Elizabeth's senior relative, James VI of Scotland, is a foreigner and a Stuart, excluded from the throne under English law. Around the old queen and the new king swirl a cast of unforgettable characters. A nicely done and highly readable history of the last years of Elizabeth I and the first years of James VI/I. The cast includes Elizabeth and James, both just a little odd (Elizabeth was getting cranky with age and James had the unfortunate habit of drooling all over people); various other contenders for the English throne, including Edward Seymour, Infanta Isabella Clara Eugenia (illustrated by a fantastic portrait that shows her wearing a dress that makes her look like some sort of.

Many volumes have been written about the long reign of Elizabeth I. Now, for the first time, comes a brilliant new work that focuses on the critical year her reign ended, a time in which England lost its childless queen and a Machiavellian struggle ensued to find her successor.December 1602. After forty-four years on the throne, Queen Elizabeth is in decline.
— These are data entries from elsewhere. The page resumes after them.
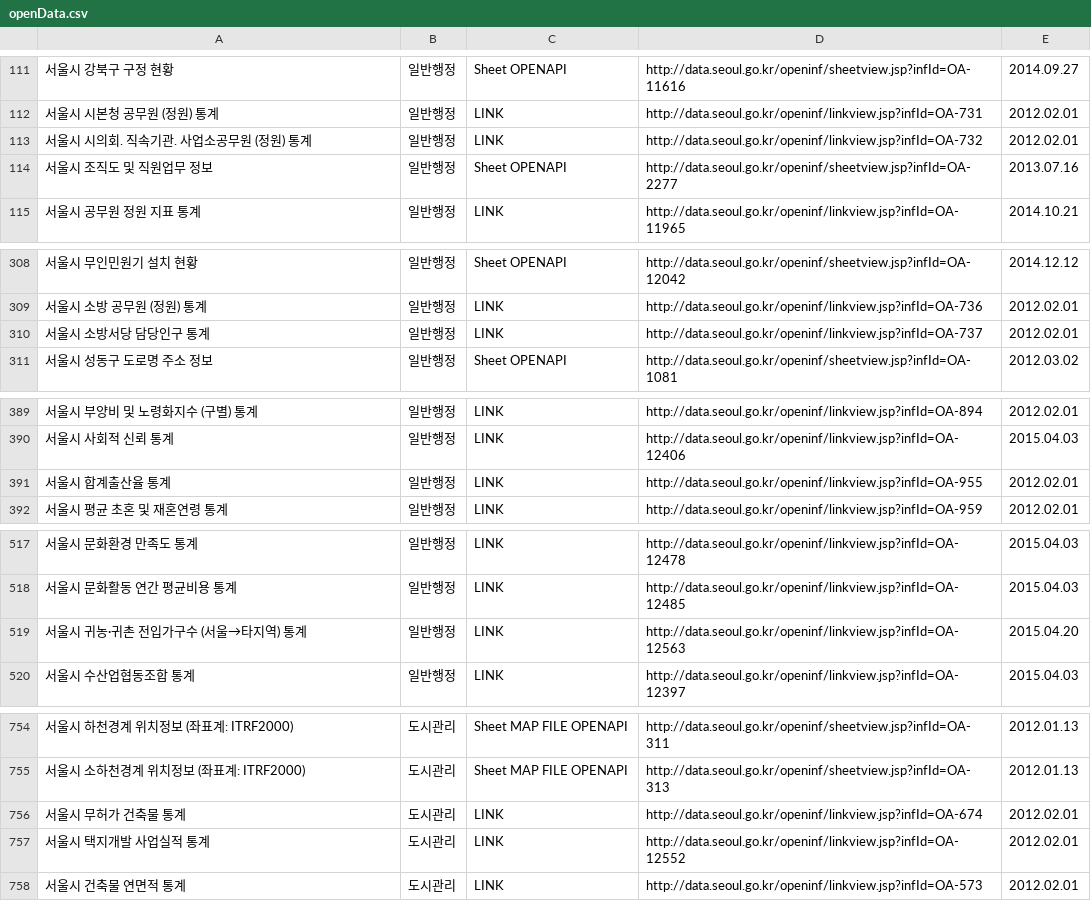
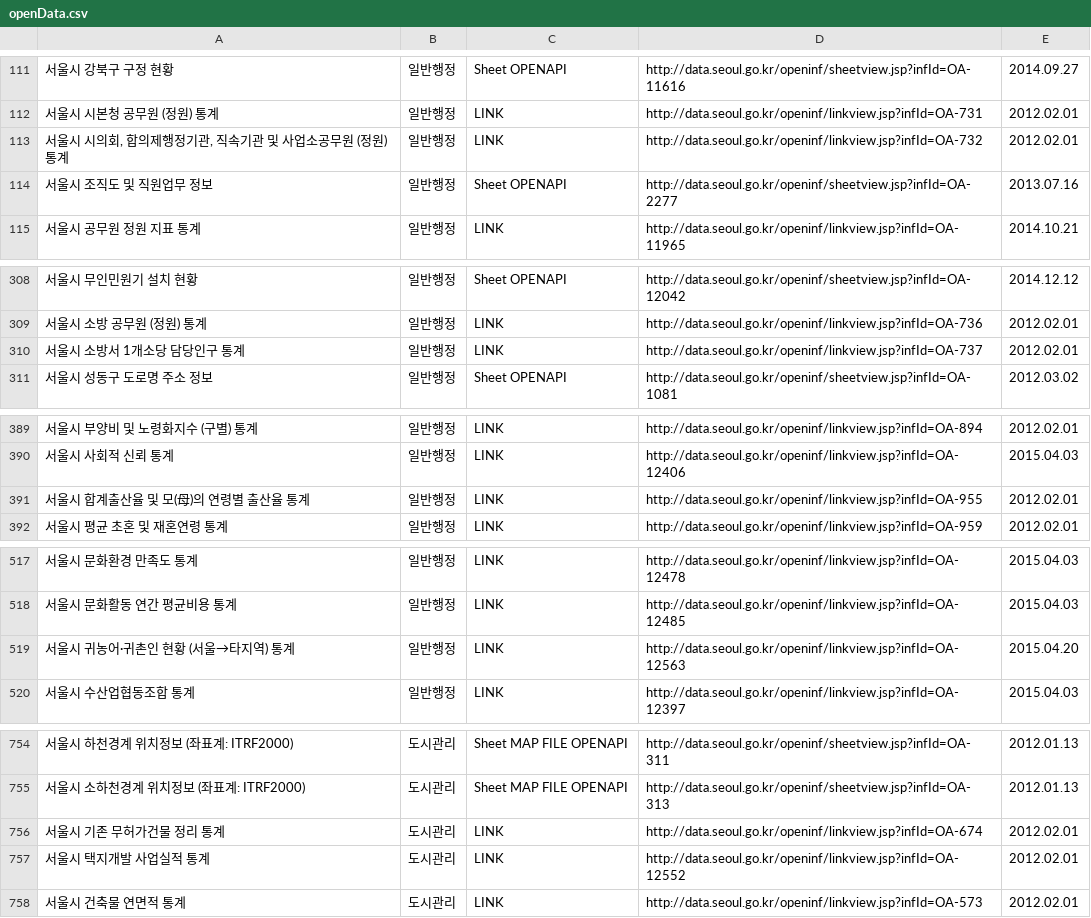
Before and after one commit to seoulopendata/stat_opendata, a CSV file: openData.csv, drawn as a sheet; only a part is shown, gaps mark what is left out; the diff covers the shown part only.

```diff
--- a/openData.csv
+++ b/openData.csv
@@ -112,3 +112,3 @@
 "서울시 시본청 공무원 (정원) 통계","일반행정","LINK ","http://data.seoul.go.kr/openinf/linkview.jsp?infId=OA-731","2012.02.01"
-"서울시 시의회. 직속기관. 사업소공무원 (정원) 통계","일반행정","LINK ","http://data.seoul.go.kr/openinf/linkview.jsp?infId=OA-732","2012.02.01"
+"서울시 시의회, 합의제행정기관, 직속기관 및 사업소공무원 (정원) 통계","일반행정","LINK ","http://data.seoul.go.kr/openinf/linkview.jsp?infId=OA-732","2012.02.01"
 "서울시 조직도 및 직원업무 정보","일반행정","Sheet OPENAPI ","http://data.seoul.go.kr/openinf/sheetview.jsp?infId=OA-2277","2013.07.16"
@@ -309,3 +309,3 @@
 "서울시 소방 공무원 (정원) 통계","일반행정","LINK ","http://data.seoul.go.kr/openinf/linkview.jsp?infId=OA-736","2012.02.01"
-"서울시 소방서당 담당인구 통계","일반행정","LINK ","http://data.seoul.go.kr/openinf/linkview.jsp?infId=OA-737","2012.02.01"
+"서울시 소방서 1개소당 담당인구 통계","일반행정","LINK ","http://data.seoul.go.kr/openinf/linkview.jsp?infId=OA-737","2012.02.01"
 "서울시 성동구 도로명 주소 정보","일반행정","Sheet OPENAPI ","http://data.seoul.go.kr/openinf/sheetview.jsp?infId=OA-1081","2012.03.02"
@@ -390,3 +390,3 @@
 "서울시 사회적 신뢰 통계","일반행정","LINK ","http://data.seoul.go.kr/openinf/linkview.jsp?infId=OA-12406","2015.04.03"
-"서울시 합계출산율 통계","일반행정","LINK ","http://data.seoul.go.kr/openinf/linkview.jsp?infId=OA-955","2012.02.01"
+"서울시 합계출산율 및 모(母)의 연령별 출산율 통계","일반행정","LINK ","http://data.seoul.go.kr/openinf/linkview.jsp?infId=OA-955","2012.02.01"
 "서울시 평균 초혼 및 재혼연령 통계","일반행정","LINK ","http://data.seoul.go.kr/openinf/linkview.jsp?infId=OA-959","2012.02.01"
@@ -518,3 +518,3 @@
 "서울시 문화활동 연간 평균비용 통계","일반행정","LINK ","http://data.seoul.go.kr/openinf/linkview.jsp?infId=OA-12485","2015.04.03"
-"서울시 귀농·귀촌 전입가구수 (서울→타지역) 통계","일반행정","LINK ","http://data.seoul.go.kr/openinf/linkview.jsp?infId=OA-12563","2015.04.20"
+"서울시 귀농어·귀촌인 현황 (서울→타지역) 통계","일반행정","LINK ","http://data.seoul.go.kr/openinf/linkview.jsp?infId=OA-12563","2015.04.20"
 "서울시 수산업협동조합 통계","일반행정","LINK ","http://data.seoul.go.kr/openinf/linkview.jsp?infId=OA-12397","2015.04.03"
@@ -755,3 +755,3 @@
 "서울시 소하천경계 위치정보 (좌표계: ITRF2000)","도시관리","Sheet MAP FILE OPENAPI ","http://data.seoul.go.kr/openinf/sheetview.jsp?infId=OA-313","2012.01.13"
-"서울시 무허가 건축물 통계","도시관리","LINK ","http://data.seoul.go.kr/openinf/linkview.jsp?infId=OA-674","2012.02.01"
+"서울시 기존 무허가건물 정리 통계","도시관리","LINK ","http://data.seoul.go.kr/openinf/linkview.jsp?infId=OA-674","2012.02.01"
 "서울시 택지개발 사업실적 통계","도시관리","LINK ","http://data.seoul.go.kr/openinf/linkview.jsp?infId=OA-12552","2012.02.01"
```
Also changed, not shown: 37 edited cells elsewhere in this file.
The formidable ruler whose motto is Semper eadem (I never change) has become a dithering old woman, missing teeth and wearing makeup half an inch thick. The kingdom has been weakened by the cost of war with Spain and the simmering discontent of both the rich and the poor. The stage has been set, at long last, for succession. But the Queen who famously never married has no heir.Elizabeth’s senior relative is James VI of Scotland, Protestant son of Elizabeth’s cousin Mary Queen of Scots. But as a foreigner and a Stuart, he is excluded from the throne under English law. The road to and beyond his coronation will be filled with conspiracy and duplicity, personal betrayals and political upheavals.Bringing history to thrilling life, Leanda de Lisle captures the time, place, and players as never before. As the Queen nears the end, we witness the scheming of her courtiers for the candidates of their choice; blood-soaked infighting among the Catholic clergy as they struggle to survive in the face of persecution; the widespread fear that civil war, invasion, or revolution will follow the monarch’s death; and the signs, portents, and ghosts that seem to mark her end. Here, too, are the surprising and, to some, dismaying results of James’s ascension: his continuation of Elizabeth’s persecution of Catholics, his desire to unite his two kingdoms into a new country called Britain, and the painful contrast between the pomp and finery of Elizabeth’s court and the begrimed quality of his own.Around the old queen and the new king, swirl a cast of unforgettable characters, including Arbella Stuart, James’s ambitious and lonely first cousin; his childish, spoiled rival for power, Sir Walter Raleigh, who plotted to overthrow the king; and Sir John Harrington, Elizabeth’s wily godson, who switched his loyalties to James long before the queen’s death. Courtesy of Leanda de Lisle’s keenly modern view of this tumultuous time, we are given intimate insights into of political power plays and psychological portraits relevant to our own era. After Elizabeth is a unique look at a pivotal year–and a dazzling debut for an exciting new historian.
HyderCraft
It's a bit hard to follow if you don't already know who the main actors were in this political play and convoluted even if you do, but that's history.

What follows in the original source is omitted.